▶ [Extracted entries]

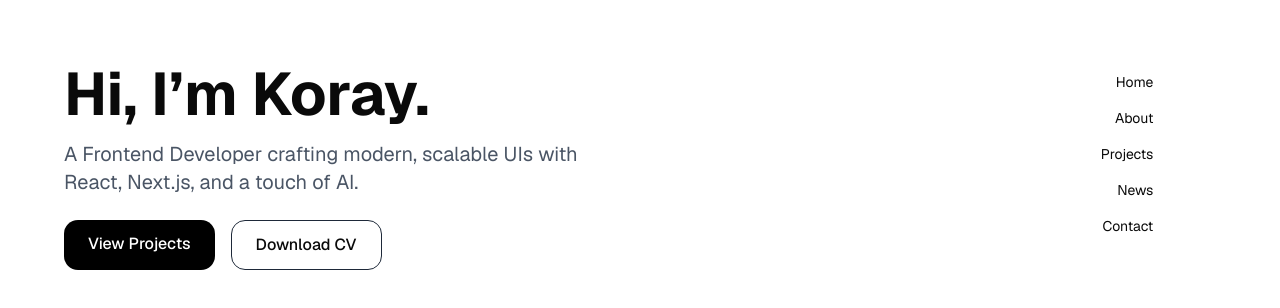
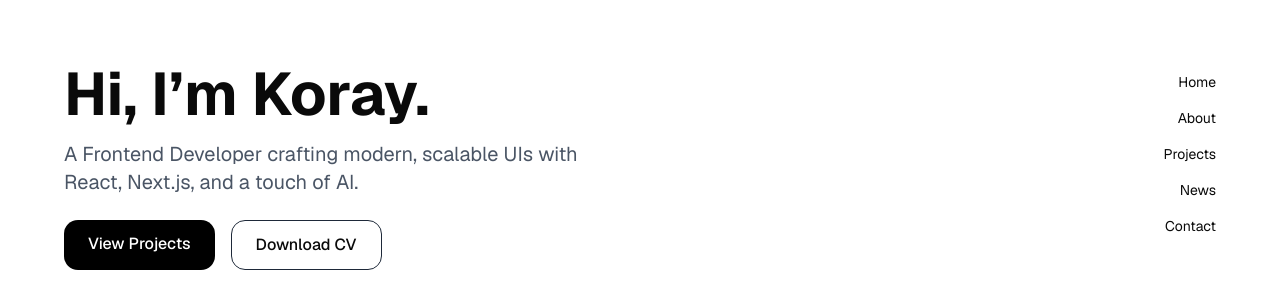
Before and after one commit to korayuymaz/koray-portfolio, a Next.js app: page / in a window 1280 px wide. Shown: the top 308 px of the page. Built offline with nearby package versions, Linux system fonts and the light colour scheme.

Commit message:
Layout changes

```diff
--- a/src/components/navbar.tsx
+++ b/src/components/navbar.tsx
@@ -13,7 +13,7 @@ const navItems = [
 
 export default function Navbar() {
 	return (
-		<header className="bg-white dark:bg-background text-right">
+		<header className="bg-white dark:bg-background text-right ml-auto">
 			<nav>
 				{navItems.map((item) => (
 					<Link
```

▶ [Exercise brief]
Please restate the entries word for word. Skip the pictures.

▶ [Answer space]
Before and after one commit to korayuymaz/koray-portfolio, a Next.js app: page / in a window 1280 px wide. Shown: the top 308 px of the page. Built offline with nearby package versions, Linux system fonts and the light colour scheme.

Commit message:
Layout changes

```diff
--- a/src/components/navbar.tsx
+++ b/src/components/navbar.tsx
@@ -13,7 +13,7 @@ const navItems = [
 
 export default function Navbar() {
 	return (
-		<header className="bg-white dark:bg-background text-right">
+		<header className="bg-white dark:bg-background text-right ml-auto">
 			<nav>
 				{navItems.map((item) => (
 					<Link
```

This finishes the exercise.